web sites or send emails by clicking on hyperlinks.
Email this page to a friend
Search this issue
Index - jump to page or section
Archive - view past issues
Inside Teaching : August 2010

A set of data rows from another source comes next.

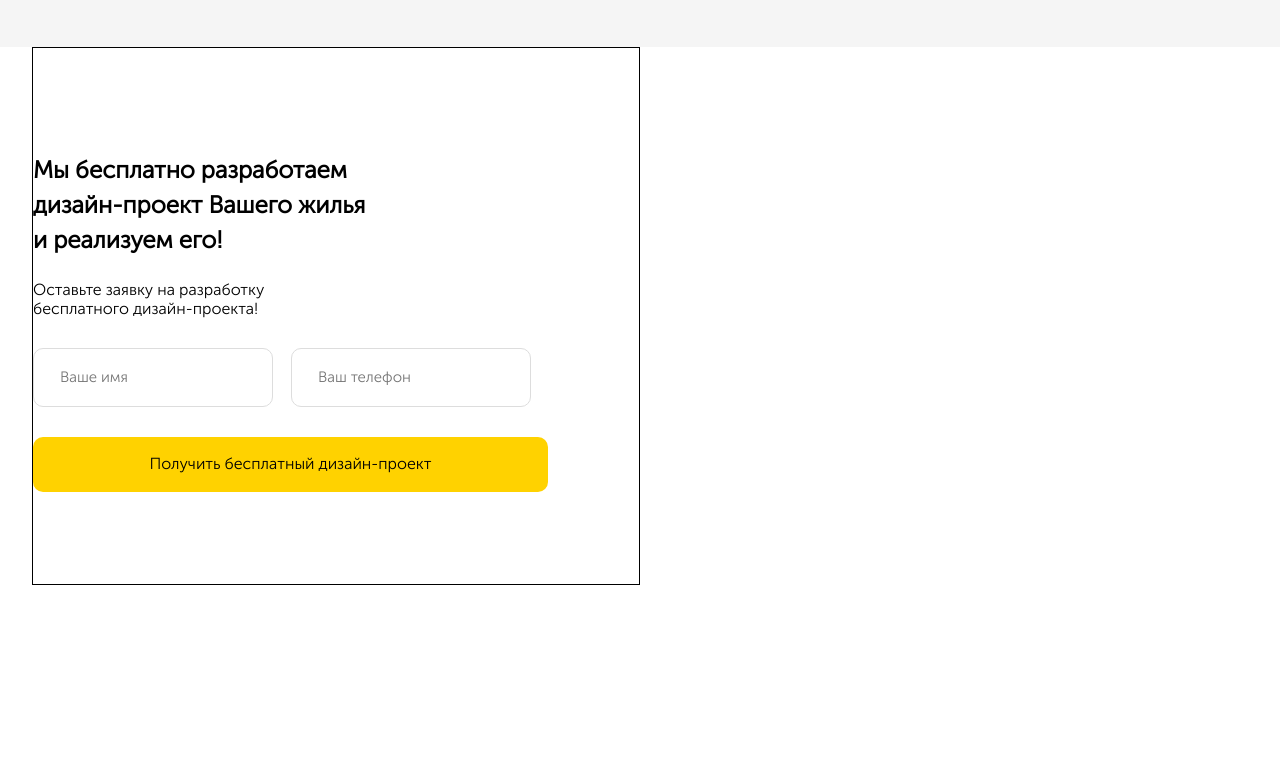
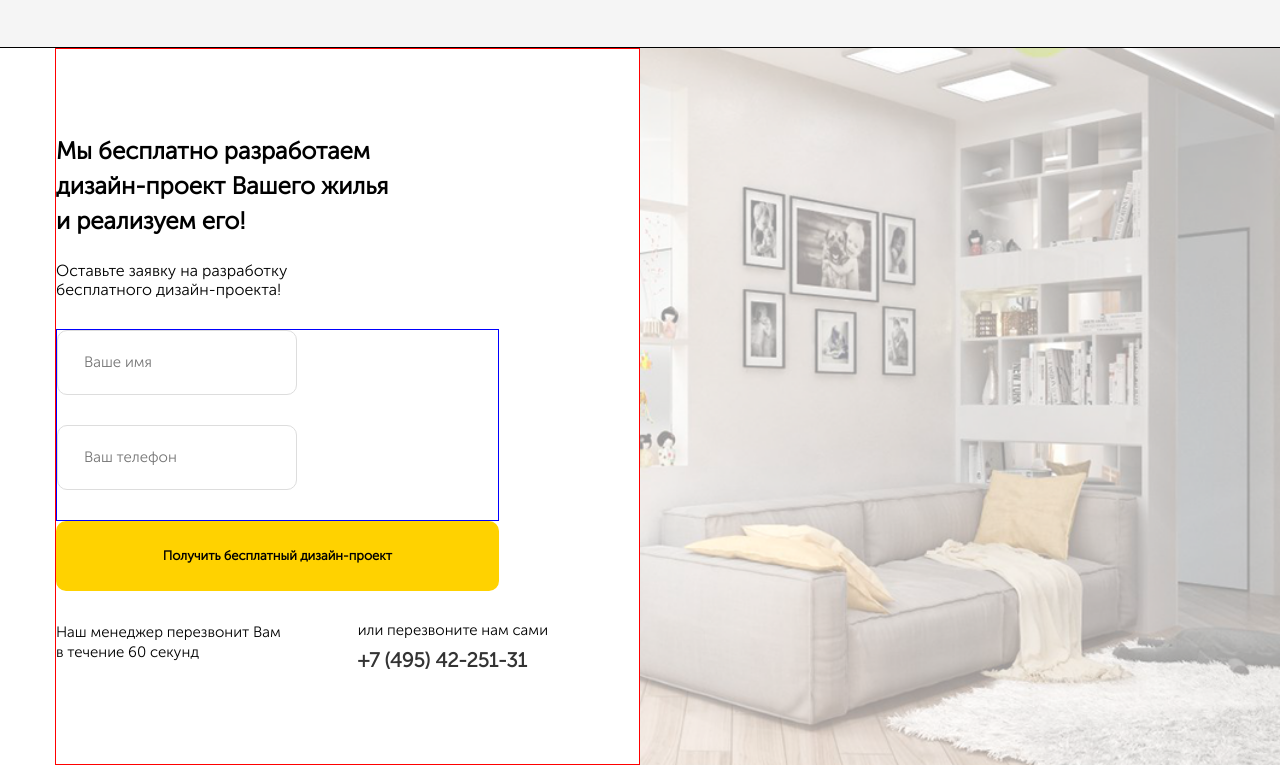
Before and after one commit to ridiculousdwarf1999/web-start, a plain HTML site: page src/index.html in a window 1280 px wide. Shown: the part 613-1378 px from the top of the page. Before the commit the page ends 1198 px from the top, so only its background shows below. Drawn offline with Linux system fonts and the light colour scheme.

Commit message:
Задал контейнеру ширину 1170 пикселей на компьютерах,продолжил верстать секцию предложений: поставил фоновую картинку,создал нижний блок,адаптировал под разрешение 1200 пикселей

```diff
--- a/src/index.html
+++ b/src/index.html
@@ -100,17 +100,34 @@
             </span>
             <!-- /.section-subtitle -->
             <form action="#" class="form offer__form">
+              <div class="offer__input-block">
                 <input type="text" class="input offer__input" placeholder="Ваше имя">
                 <input type="tel" class="input offer__input" placeholder="Ваш телефон">
+              </div>
               <button class="button offer__button">Получить бесплатный дизайн-проект</button>
             </form>
             <!-- /.form offer__form -->
+            <div class="offer__end">
+              <span class="offer__manager">
+                Наш менеджер перезвонит Вам
+                в течение 60 секунд
+              </span>
+              <!-- /.offer__manager -->
+              <div class="offer__contacts">
+                <span class="offer__recall">
+                  или перезвоните нам сами
+                </span>
+                <a href="tel:+7(495)42-251-31" class="offer__phone">+7 (495) 42-251-31</a>
+              </div>
+              <!-- /.offer__contacts -->
+            </div>
+            <!-- /.offer__end -->
         </div>
         <!-- /.offer-block -->
       </div>
       <!-- /.container -->
     </section>
-    <!-- /.offer -->
+    <!-- /.offer section -->
   </main>
 
 </body>
--- a/src/sass/blocks/_interface.sass
+++ b/src/sass/blocks/_interface.sass
@@ -5,7 +5,7 @@ body
   img
     max-width: 100%
   .container
-    width: 95%
+    width: 1170px
     margin: 0 auto
 @media (max-width: 1200px)
   .container
@@ -21,6 +21,7 @@ body
   border: none
   outline: none
   padding: 18px 30px
+  font-weight: 700
   &:hover
     background-color: #f4df42
     cursor: pointer
--- a/src/sass/blocks/_offer.sass
+++ b/src/sass/blocks/_offer.sass
@@ -1,10 +1,24 @@
 .offer
+  background: url(../img/offer/offer-bg.png) no-repeat
+  background-position: right
+  background-size: contain
+  border-top: 1px solid black
+  position: relative
+  &:before
+    content: ''
+    width: 50%
+    height: 100%
+    position: absolute
+    top: 0
+    left: 0
+    background-color: #fff
   &-block
+    width: 50%
+    border: 1px solid red
     padding-top: 84px
     padding-bottom: 92px
     padding-right: 91px
-    width: 50%
-    border: 1px solid black
+    position: relative
   &__title
     max-width: 345px
     line-height: 35px
@@ -12,10 +26,52 @@
   &__subtitle
     max-width: 250px
     margin-bottom: 30px
+  &__form
+    display: flex
+    flex-direction: column
+  &__input-block
+    width: 90%
+    display: flex
+    justify-content: space-between
+    flex-wrap: wrap
+    border: 1px solid blue
   &__input
     margin-bottom: 30px
     width: 240px
+    min-height: 65px
     &:first-child
-      margin-right: 14px
+      margin-right: 10px
   &__button
-    width: 100%
+    width: 90%
+    min-height: 70px
+    margin-bottom: 31px
+    font-size: 13px
+  &__end
+    display: flex
+    justify-content: space-between
+    flex-wrap: wrap
+  &__manager
+    font-size: 15px
+    font-weight: 400
+    line-height: 20px
+    max-width: 236px
+  &__recall
+    display: block
+    font-size: 15px
+    font-weight: 400
+    margin-bottom: 10px
+  &__phone
+    color: $text-color
+    font-size: 20px
+    font-weight: 700
+    text-decoration: none
+h2
+  margin: 0
+@media (max-width: 1200px)
+  .offer
+    &__input
+      width: 100%
+      &:first-child
+        margin-right: 0
+    &__manager
+      margin-bottom: 10px
```
Also changed, not shown: src/css/style.css, src/img/hero/hero-image.png, src/img/offer/offer-bg.png (added), 1 other file. Lines whose indentation alone changed are shown as unchanged.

Inside Teaching | August 2010 20 QUESTIONS 42 A chess lesson a week, to further over-crowd the syllabus: is that a good idea? Interesting idea; I’ve got a better one. Every lesson should start with three minutes of meditation, an affrmation, to separate formal learning from playtime and outside life. This enables kids to engage more deeply in formal leaning. When you were principal of Cherbourg State School, at your fnal, fnal assembly, and you looked at the graduating Year 7s, what qualities made you most proud? That they were strong, smart and proud of where they came from, able to stand confdently alongside others and demand a place in the world. If you could have ever had your choice of anyone to be a guest teacher for a week at Cherbourg, who would it have been? Halle Berry or Serena Williams (laughs). Nelson Mandela, because he models a whole range of things, not only resilience and intellect but also the ability to forgive and to not let his identity be defned by how he was treated. He was strong enough to see his identity was defned on his terms, and he refused to become a victim. Did you have an Indigenous hero as a boy? My mum; my oldest brother, Cameron, who took us to the beach; and Pat Dodson for his statesman-like demeanour. You get to spend a week at the poshest school in Australia, future leaders in every row: what would you most like them to take away from the experience? Future leaders don’t come out of posh schools, but if they did, I’d tell them to be decent, to lead without feeding their own egos, for the good of all humanity. You’re pictured on the Stronger Smarter Institute website in front of an amazing and obviously cold landscape. Can you tell me about it? The landscape is a signal that the stronger smarter philosophy can exist any place. It’s as important for kids in downtown Melbourne or Brisbane as it is for remote kids in any part of the country. Your wife, Grace, is a fellow teacher; how important was she in the development of the stronger smarter philosophy? When I was at Cherbourg as principal I had come from a secondary phys-ed and English teaching background. My knowledge about causing cultural shift was guided by her. What do you think of tying welfare payments to school attendance? I think it’s a despicable idea in which nobody wins. It creates tension between the community and school, and between teachers and students. It was an idea from people with no clue about the reality of quality schooling. What can be done with schools that don’t deliver desirable outcomes for their students? With the strong smarter approach, we accept that some places will struggle. Hard work is needed. We need to support and develop capacity to improve, and if it doesn’t work with that approach, challenge and intervene. Some teachers need to be told that if this is your best then it’s not good enough. What makes a good teacher? They’re frm, fun, fair, passionate about their subject and genuinely interested in kids. They have to be willing not to hide behind the role. They should be decent human beings. How can teachers be encouraged to stay for extended periods in isolated schools so there’s some sort of continuity? Quality leadership, quality teaching, quality relations with the community. If we get that right,